Microsoft is gearing up to release the Windows 8 beta in February 2012, which will likely result in a final release near the end of that year.
According to research firm IDC, however, the operating system might not prove a blockbuster across both tablets and traditional PCs. "Windows 8 will launch with split success," IDC analyst Al Gillen wrote in a Dec. 2 tweet, referencing a company report predicting the state of worldwide system infrastructure software in 2012.
That report apparently referred to Windows 8 as "largely irrelevant to the users of traditional PCs," and IDC expects "effectively no upgrade activity from Windows 7 to Windows 8 in that form factor," according to portions quoted by ZDNet. (IDC has not yet returned eWEEK's request for comment.)
Microsoft is making a hard push for Windows 8 as a "no compromises" tablet operating system. Its user interface is bifurcated into two separate environments: one filled with colorful tiles linked to applications, supposedly ideal for tablets, and a more traditional desktop that should appeal to power PC users.
In addition, Microsoft is also equipping Windows 8 with features instantly familiar to anyone who's used a tablet, most notably an application store with everything from games to productivity software. By baking an application storefront into Windows 8, and giving developers a significant slice of the revenue pie for successful products, Microsoft is firing a significant shot across the bow of Apple and its App Store franchise.
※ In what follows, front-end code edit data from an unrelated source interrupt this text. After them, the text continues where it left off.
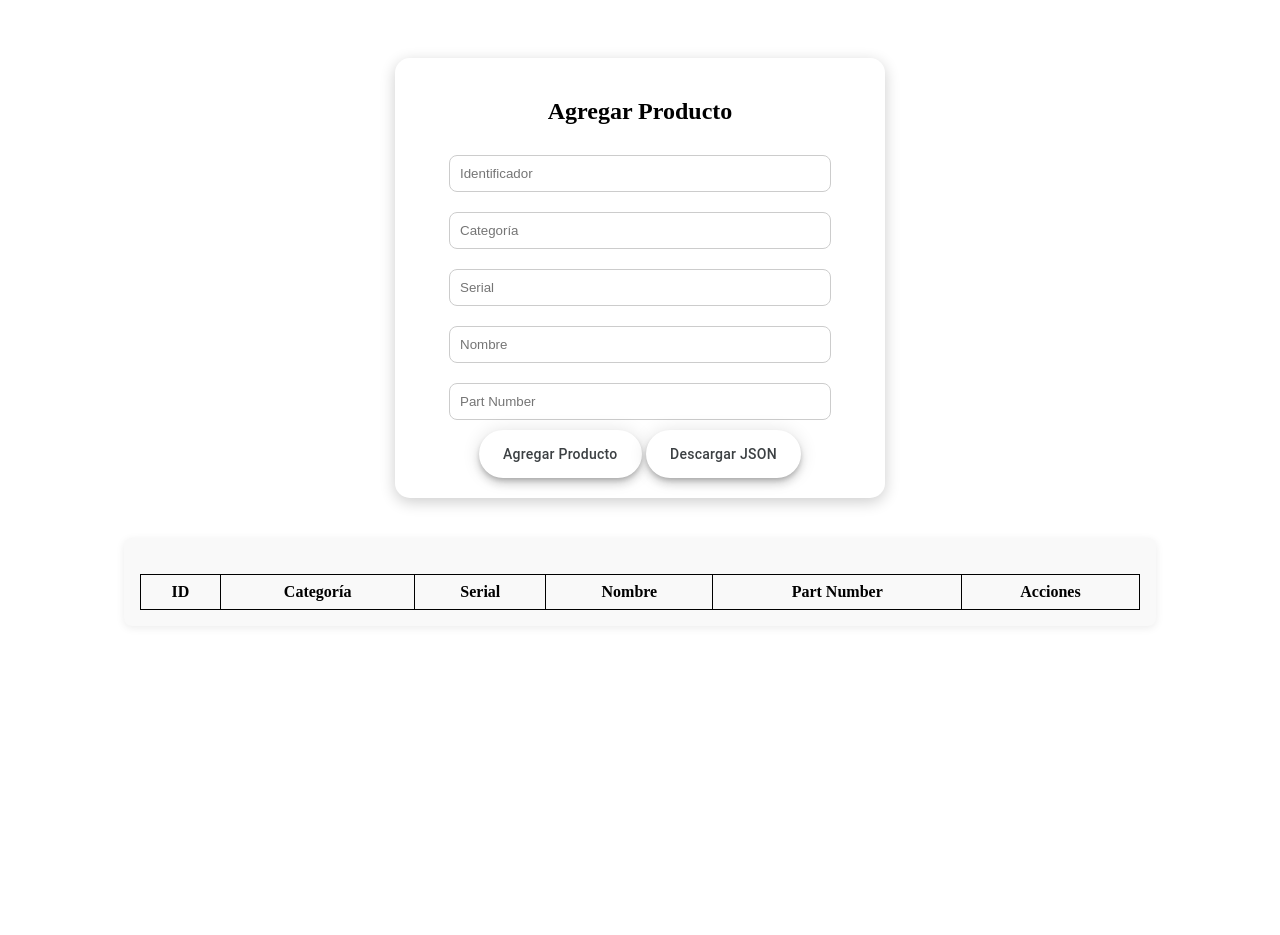
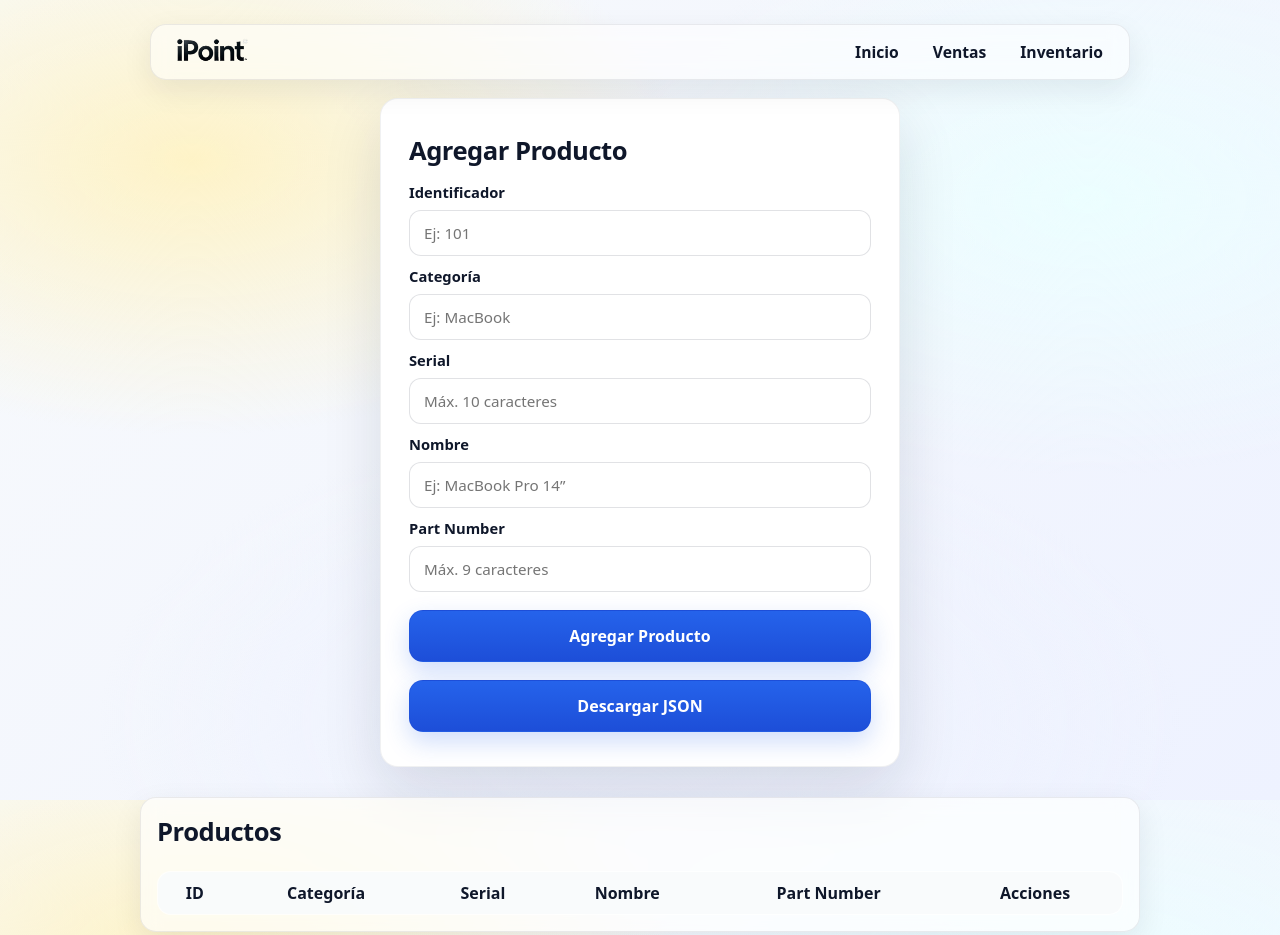
Before and after one commit to Ruben2902/iPoint-Proyecto, a website: page public/Inventario.html in a window 1280 px wide. Shown: the top 935 px of the page. Before the commit the page ends 800 px from the top, so only its background shows below. Drawn offline with Linux system fonts and the light colour scheme.

Commit message:
Nuevo diseño del Front

```diff
--- a/public/Inventario.html
+++ b/public/Inventario.html
@@ -1,58 +1,92 @@
-<!DOCTYPE html>
-<html lang="en">
+<!doctype html>
+<html lang="es">
   <head>
-    <meta charset="UTF-8">
-    <meta name="viewport" content="width=device-width, initial-scale=1.0">
-    <link rel="stylesheet" href="styles.css">
+    <meta charset="UTF-8" />
+    <meta name="viewport" content="width=device-width, initial-scale=1.0" />
+    <link rel="stylesheet" href="styles.css" />
     <title>Agregar Productos</title>
-   <!--<nav>
-        <div class="logo">
-            <img src="/img/logo-web-footer.png" alt="Logo de iPoint">
-  <ul>
-    <li><a href="./index.html">Inicio</a></li>
+  </head>
+
+  <body>
+    <header>
+      <nav class="nav" aria-label="Navegación principal">
+        <a class="logo" href="https://www.ipoint.pe" aria-label="Ir a iPoint">
+          <img src="/public/ipoint.png" alt="Logo de iPoint" />
+        </a>
+
+        <ul class="nav-links">
+          <li><a href="./Index.html">Inicio</a></li>
           <li><a href="#ventas">Ventas</a></li>
-    <li><a href="./Inventario.html">Inventario</a></li>
+          <li><a href="./Inventario.html" aria-current="page">Inventario</a></li>
         </ul>
-</nav> -->
-</head>
-<body>
-    <div class="container">
-        <h2>Agregar Producto</h2>
-        <form id="agregarProductoForm">
-            <input type="text" id="id" placeholder="Identificador" required>
-            <input type="text" id="category" placeholder="Categoría" required>
-            <input type="text" id="serial" placeholder="Serial" maxlength="10">
-            <input type="text" id="productName" placeholder="Nombre">
-            <input type="text" id="partNumber" placeholder="Part Number" maxlength="9">
+      </nav>
+    </header>
 
-            <!--
-            <input type="text" id="model" placeholder="Modelo" required>
-            <input type="text" id="cpu" placeholder="CPU" required>
-            <input type="text" id="ram" placeholder="RAM" required>
-            <input type="text" id="storage" placeholder="Almacenamiento" required>
-            <input type="text" id="imagen" placeholder="URL de la imagen" required>
-            -->
-            <button type="submit">Agregar Producto</button>
-            <button type="button" onclick="descargarJSON()">Descargar JSON</button>
+    <main class="page" role="main">
+      <!-- Card: Formulario -->
+      <section class="card" aria-labelledby="title-inventario">
+        <h2 id="title-inventario">Agregar Producto</h2>
+
+        <form id="agregarProductoForm" autocomplete="off">
+          <div class="field">
+            <label class="label" for="id">Identificador</label>
+            <input type="text" id="id" placeholder="Ej: 101" required />
+          </div>
+
+          <div class="field">
+            <label class="label" for="category">Categoría</label>
+            <input type="text" id="category" placeholder="Ej: MacBook" required />
+          </div>
+
+          <div class="field">
+            <label class="label" for="serial">Serial</label>
+            <input type="text" id="serial" placeholder="Máx. 10 caracteres" maxlength="10" />
+          </div>
+
+          <div class="field">
+            <label class="label" for="productName">Nombre</label>
+            <input type="text" id="productName" placeholder="Ej: MacBook Pro 14”" />
+          </div>
+
+          <div class="field">
+            <label class="label" for="partNumber">Part Number</label>
+            <input type="text" id="partNumber" placeholder="Máx. 9 caracteres" maxlength="9" />
+          </div>
+
+          <div class="actions">
+            <button class="btn" type="submit">Agregar Producto</button>
+            <button class="btn btn-secondary" type="button" onclick="descargarJSON()">
+              Descargar JSON
+            </button>
+          </div>
         </form>
-    </div>
-    <div class="tabla-contenedor">
+      </section>
+
+      <!-- Tabla -->
+      <section class="tabla-contenedor" aria-labelledby="title-tabla">
+        <h2 id="title-tabla" style="margin: 0 0 12px">Productos</h2>
+
+        <div style="overflow-x: auto">
           <table id="tablaElementos">
             <thead>
               <tr>
-                    <th>ID</th>
-                    <th>Categoría</th>
-                    <th>Serial</th>
-                    <th>Nombre</th>
-                    <th>Part Number</th>
-                    <th>Acciones</th>
+                <th scope="col">ID</th>
+                <th scope="col">Categoría</th>
+                <th scope="col">Serial</th>
+                <th scope="col">Nombre</th>
+                <th scope="col">Part Number</th>
+                <th scope="col">Acciones</th>
               </tr>
             </thead>
+
             <tbody id="tableBody">
               <!-- Filas agregadas dinámicamente -->
             </tbody>
           </table>
         </div>
+      </section>
+    </main>
+
     <script src="script1.js"></script>
   </body>
 </html>
--- a/public/styles.css
+++ b/public/styles.css
@@ -1,148 +1,312 @@
-/* styles.css */
-.logo {
+:root {
+  --bg-1: #eef2ff;
+  --bg-2: #ecfeff;
+  --bg-3: #fef3c7;
+
+  --card: #ffffff;
+  --text: #0f172a;
+  --muted: #475569;
+
+  --primary: #2563eb;
+  --primary-2: #1d4ed8;
+
+  --border: rgba(15, 23, 42, 0.12);
+  --ring: rgba(37, 99, 235, 0.25);
+  --shadow: 0 24px 60px rgba(15, 23, 42, 0.12);
+  --radius: 18px;
+}
+
+*,
+*::before,
+*::after {
+  box-sizing: border-box;
+}
+
+html,
+body {
+  height: 100%;
+}
+
+body {
+  margin: 0;
+  font-family: system-ui, -apple-system, Segoe UI, Roboto, Helvetica, Arial,
+    "Apple Color Emoji", "Segoe UI Emoji";
+  color: var(--text);
+
+  background: radial-gradient(900px 500px at 15% 20%, var(--bg-3), transparent 55%),
+    radial-gradient(900px 500px at 85% 25%, var(--bg-2), transparent 55%),
+    radial-gradient(900px 500px at 50% 90%, var(--bg-1), transparent 60%),
+    linear-gradient(135deg, #f8fafc, #eef2ff);
+
+  padding: 24px;
+}
+
+/* ===== NAV ===== */
+.nav {
+  max-width: 980px;
+  margin: 0 auto 18px;
+  padding: 10px 14px;
   display: flex;
   align-items: center;
-    height: auto;
-}
-nav {
-  background: rgba(255,255,255,0.15); /* Transparente cristal */
-  backdrop-filter: blur(8px);         /* Efecto desenfoque */
-  -webkit-backdrop-filter: blur(8px); /* Compatibilidad Safari */
-  border-radius: 16px;                /* Bordes redondeados */
-  box-shadow: 0 4px 24px rgba(0,0,0,0.08);
-  padding: 0.5rem 2rem;
-  margin: 1rem auto;
-  max-width: 800px;
+  justify-content: space-between;
+  gap: 14px;
+
+  background: rgba(255, 255, 255, 0.55);
+  border: 1px solid rgba(15, 23, 42, 0.08);
+  border-radius: 16px;
+  box-shadow: 0 10px 30px rgba(15, 23, 42, 0.08);
+
+  backdrop-filter: blur(10px);
+  -webkit-backdrop-filter: blur(10px);
 }
 
-nav ul {
+.logo {
+  display: inline-flex;
+  align-items: center;
+  gap: 10px;
+  text-decoration: none;
+}
+
+.logo img {
+  height: 34px;
+  width: auto;
+  display: block;
+}
+
+.nav-links {
   list-style: none;
   margin: 0;
   padding: 0;
   display: flex;
-  gap: 2rem;
-  justify-content: center;
+  align-items: center;
+  gap: 10px;
+  flex-wrap: wrap;
+  justify-content: flex-end;
 }
 
-nav a {
-  color: #222;
+.nav-links a {
+  color: #0f172a;
   text-decoration: none;
-  font-weight: 600;
-  font-size: 1.1rem;
-  padding: 0.5rem 1rem;
-  border-radius: 8px;
-  transition: background 0.2s, color 0.2s;
+  font-weight: 650;
+  font-size: 0.98rem;
+  padding: 10px 12px;
+  border-radius: 12px;
+  transition: background 160ms ease, color 160ms ease, transform 160ms ease;
 }
 
-nav a:hover,
-nav a:focus {
-  background: rgba(255,255,255,0.35);
-  color: #0077ff;
+.nav-links a:hover,
+.nav-links a:focus-visible {
+  background: rgba(255, 255, 255, 0.7);
+  color: var(--primary);
+  outline: none;
 }
 
-body {
-            text-align: center;
-            padding: 20px;
+/* ===== PAGE LAYOUT ===== */
+.page {
+  min-height: calc(100% - 90px);
+  display: grid;
+  place-items: center;
 }
 
-        .container {
-            background: rgba(255,255,255,0.15); /* Transparente cristal */
-            backdrop-filter: blur(8px);         /* Efecto desenfoque */
-            padding: 20px;
-            border-radius: 15px;
-            max-width: 450px;
-            margin: 30px auto;
-            box-shadow: 0 4px 15px rgba(0,0,0,0.2);
+/* ===== CARD (tu .container ahora es .card) ===== */
+.card {
+  width: 100%;
+  max-width: 520px;
+  background: var(--card);
+  border-radius: var(--radius);
+  box-shadow: var(--shadow);
+  padding: 34px 28px;
+  border: 1px solid rgba(15, 23, 42, 0.06);
+  text-align: left;
+
+  transition: transform 220ms ease, box-shadow 220ms ease;
 }
-        h2 { color: #000000; }
+
+.card:hover {
+  transform: translateY(-2px);
+  box-shadow: 0 28px 70px rgba(15, 23, 42, 0.14);
+}
+
+h2 {
+  margin: 0 0 14px;
+  font-size: clamp(1.2rem, 2.6vw, 1.6rem);
+  letter-spacing: -0.02em;
+}
+
+/* ===== OPCIONES (radios) ===== */
 .opciones {
-            margin: 10px 0;
+  display: grid;
+  gap: 10px;
+  margin: 10px 0 14px;
+}
+
+.radio {
+  display: flex;
+  align-items: center;
+  gap: 10px;
+  padding: 10px 12px;
+  border-radius: 14px;
+  border: 1px solid rgba(15, 23, 42, 0.08);
+  background: rgba(248, 250, 252, 0.65);
+}
+
+.radio input {
+  width: 18px;
+  height: 18px;
+  accent-color: var(--primary);
+}
+
+.radio span {
+  font-weight: 600;
+  color: var(--text);
+}
+
+/* ===== INPUT ===== */
+.field {
+  margin-top: 10px;
+}
+
+.label {
+  display: block;
+  font-size: 0.92rem;
+  font-weight: 650;
+  margin-bottom: 8px;
+  color: var(--text);
+}
+
+input[type="text"] {
+  width: 100%;
+  padding: 12px 14px;
+  border-radius: 12px;
+  border: 1px solid var(--border);
+  font-family: inherit;
+  font-size: 0.95rem;
+  background: #fff;
+  color: var(--text);
+  transition: border-color 160ms ease, box-shadow 160ms ease;
+  outline: none;
+}
+
+input[type="text"]:focus {
+  border-color: var(--primary);
+  box-shadow: 0 0 0 4px var(--ring);
+}
+
+/* ===== BUTTON ===== */
+.btn,
+button {
+  margin-top: 18px;
+  width: 100%;
+  padding: 14px 16px;
+  border-radius: 14px;
+  border: 1px solid rgba(29, 78, 216, 0.35);
+
+  font-size: 1rem;
+  font-weight: 650;
+  font-family: inherit;
+  cursor: pointer;
+
+  color: #fff;
+  background: linear-gradient(180deg, var(--primary), var(--primary-2));
+  box-shadow: 0 10px 24px rgba(37, 99, 235, 0.22);
+
+  transition: transform 160ms ease, box-shadow 160ms ease, filter 160ms ease;
+}
+
+.btn:hover,
+button:hover {
+  transform: translateY(-1px);
+  box-shadow: 0 14px 30px rgba(37, 99, 235, 0.28);
+  filter: brightness(1.03);
+}
+
+.btn:active,
+button:active {
+  transform: translateY(0);
+}
+
+.btn:focus-visible,
+button:focus-visible {
+  outline: none;
+  box-shadow: 0 0 0 6px var(--ring),
+    0 12px 26px rgba(37, 99, 235, 0.22);
+}
+
+/* ===== RESULTADO ===== */
+.resultado,
+#resultado {
+  margin-top: 16px;
   text-align: left;
 }
-        input[type="text"] {
-            padding: 10px;
-            width: 80%;
-            margin: 10px 0;
-            border: 1px solid #ccc;
-            border-radius: 8px;
-            outline: none;
+
+.mac-info {
+  margin-top: 12px;
+  text-align: left;
+  background: rgba(248, 250, 252, 0.75);
+  border: 1px solid rgba(15, 23, 42, 0.08);
+  padding: 14px;
+  border-radius: 14px;
 }
-        button {
-            align-items: center;
-            appearance: none;
-            background-color: #fff;
-            border-radius: 24px;
-            border-style: none;
-            box-shadow: rgba(0, 0, 0, .2) 0 3px 5px -1px,rgba(0, 0, 0, .14) 0 6px 10px 0,rgba(0, 0, 0, .12) 0 1px 18px 0;
-            box-sizing: border-box;
-            color: #3c4043;
-            cursor: pointer;
-            display: inline-flex;
-            fill: currentcolor;
-            font-family: "Google Sans",Roboto,Arial,sans-serif;
-            font-size: 14px;
-            font-weight: 500;
-            height: 48px;
-            justify-content: center;
-            letter-spacing: .25px;
-            line-height: normal;
+
+.mac-info img {
+  width: 100%;
   max-width: 100%;
-            overflow: visible;
-            padding: 2px 24px;
-            position: relative;
-            text-align: center;
-            text-transform: none;
-            transition: box-shadow 280ms cubic-bezier(.4, 0, .2, 1),opacity 15ms linear 30ms,transform 270ms cubic-bezier(0, 0, .2, 1) 0ms;
-            user-select: none;
-            -webkit-user-select: none;
-            touch-action: manipulation;
-            width: auto;
-            will-change: transform,opacity;
-            z-index: 0;
+  border-radius: 14px;
+  margin-bottom: 10px;
+  display: block;
 }
-        button:hover {
-            background: #F6F9FE;
-            color: #174ea6;
+
+.error {
+  color: #b91c1c;
+  font-weight: 800;
+}
+
+/* ===== TABLE (si la usas en Inventario) ===== */
+.tabla-contenedor {
+  width: min(1000px, 100%);
+  margin: 30px auto;
+  padding: 16px;
+  background: rgba(255, 255, 255, 0.65);
+  border: 1px solid rgba(15, 23, 42, 0.08);
+  border-radius: 16px;
+  box-shadow: 0 10px 30px rgba(15, 23, 42, 0.08);
+
+  backdrop-filter: blur(10px);
+  -webkit-backdrop-filter: blur(10px);
 }
 
 table {
-            border: 1px solid #000000;
   width: 100%;
   border-collapse: collapse;
-            margin-top: 20px;
+  margin-top: 10px;
+  border: 1px solid rgba(15, 23, 42, 0.12);
+  background: rgba(255, 255, 255, 0.7);
+  border-radius: 14px;
+  overflow: hidden;
 }
 
-        th, td {
+th,
+td {
+  padding: 10px 10px;
   text-align: center;
-            vertical-align: middle;
-            border: 1px solid #000000;
-            padding: 8px;
-            text-align: center;
+  border-bottom: 1px solid rgba(15, 23, 42, 0.08);
 }
 
-        .tabla-contenedor {
-            width: 1000px;           /* Cambia el ancho según lo que necesites */
-            margin: 40px auto;      /* Centra el contenedor horizontalmente */
+th {
+  font-weight: 800;
+  color: var(--text);
+  background: rgba(248, 250, 252, 0.8);
+}
+
+/* ===== RESPONSIVE ===== */
+@media (max-width: 520px) {
+  body {
     padding: 16px;
-            background: #f9f9f9;    /* Opcional: color de fondo */
-            border-radius: 8px;     /* Opcional: bordes redondeados */
-            box-shadow: 0 2px 8px rgba(0,0,0,0.08);
-
-        #resultado {
-            margin-top: 20px;
-            text-align: center;
   }
-        .mac-info {
-            text-align: left;
-            background: #f7f7f7;
-            padding: 15px;
-            border-radius: 10px;
+  .card {
+    padding: 26px 18px;
   }
-        .mac-info img {
-            max-width: 100%;
-            border-radius: 10px;
-            margin-bottom: 10px;
+  .logo img {
+    height: 30px;
   }
-        .error { color: red; font-weight: bold; }
-
 }
```
Also changed, not shown: app.js (added, +21 -0 lines), package.json (added, +27 -0 lines), public/Index.html (+46 -20 lines), server.js (added, +31 -0 lines), public/ipoint.png (added), 2 other files. Lines whose indentation alone changed are shown as unchanged.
Some analysts have also expressed concerns over Microsoft issuing Windows 8 tablets by late 2012 at the earliest.
"For tablets ... Windows really isn't a fast follower," Forrester analyst JP Gownder wrote in a Nov. 29 corporate blog posting. "Rather, it's (at best) a fifth-mover after iPad, Android tablets like the Samsung Galaxy Tab, HP's now-defunct webOS tablet, and the BlackBerry PlayBook tablets."
Windows 8 tablets, he added, also face pressure from Amazon's Kindle Fire and Barnes & Noble's Nook Tablet, which "are reshaping consumer expectations in the market, driving down price points (and concomitant price expectations), and redefining what a tablet is."
In theory, that could squeeze Windows 8 between second- and third-generation tablet rivals, all of which will be under pressure to cut prices to margin-killing levels. That would necessarily make Windows 8's quest for a big chunk of the tablet market a little more difficult, but if Microsoft wants Windows 8 to replicate Windows 7's phenomenal sales record, while also making its mark on the tablet industry, it has little choice but to push ahead.